Letter to the editor


The longer a student will stay at CSUN, the more she will pay. Here is why.

California is a state in denial. We are forever blowing financial bubbles; we indulge short-term speculation and forego long-term investment. We borrow beyond our means, betting on suckers to buy our follies. Then when bubbles burst and taxes topple, we cry, “We were bamboozled!”

CSU is in denial, too. We cannot call the thing that students pay /tuition/, though each year they pay more and financial aid grows more because the state funds less per student–$1,000 less than five years ago. Meanwhile tuitions—excuse me, fees—in CSU and community colleges remain among the lowest in the nation, and grants in aid remain among the highest.

We deny the present and distort the past. We invoke the low fees in the Master Plan of 1960. But that plan rejected remediation. The authors under-estimated the number of students and the cost of faculty. It was written before the war on poverty increased public assistance, fear of crime inflated prison budgets, and the revolt against local property taxes made K-12 schools rely more on state funds. Changing beliefs have lowered the priority of public higher education for state funding.

Until people vote differently, the trend will continue. Unless we invest for public good, not just private gain, the riches of a few will impoverish the republic as a whole.

Because fees are rising, the longer a student will stay at CSUN the more she will pay. As a result, in spring we will make more class sections available.
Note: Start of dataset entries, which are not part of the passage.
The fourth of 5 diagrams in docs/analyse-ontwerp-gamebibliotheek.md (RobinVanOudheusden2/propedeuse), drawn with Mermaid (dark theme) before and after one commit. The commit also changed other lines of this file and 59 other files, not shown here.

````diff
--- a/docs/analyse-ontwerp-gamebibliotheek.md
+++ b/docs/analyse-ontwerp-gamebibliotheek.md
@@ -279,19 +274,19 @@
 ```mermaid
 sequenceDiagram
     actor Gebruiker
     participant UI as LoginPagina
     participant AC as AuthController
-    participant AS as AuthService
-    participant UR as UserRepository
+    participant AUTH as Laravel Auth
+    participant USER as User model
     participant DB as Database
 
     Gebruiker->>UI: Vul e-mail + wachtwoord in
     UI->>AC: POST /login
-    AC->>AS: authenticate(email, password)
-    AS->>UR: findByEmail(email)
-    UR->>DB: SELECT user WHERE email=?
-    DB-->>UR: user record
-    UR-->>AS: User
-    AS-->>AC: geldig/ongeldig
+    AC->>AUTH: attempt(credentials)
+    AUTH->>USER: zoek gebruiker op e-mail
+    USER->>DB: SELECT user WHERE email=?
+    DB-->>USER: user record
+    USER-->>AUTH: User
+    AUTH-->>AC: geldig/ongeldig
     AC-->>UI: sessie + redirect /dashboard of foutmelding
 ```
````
Since everything cannot be taught in prime time, students must keep their schedules flexible.

For California to be functional, government, markets, and people must be mutually accountable.

Harry Hellenbrand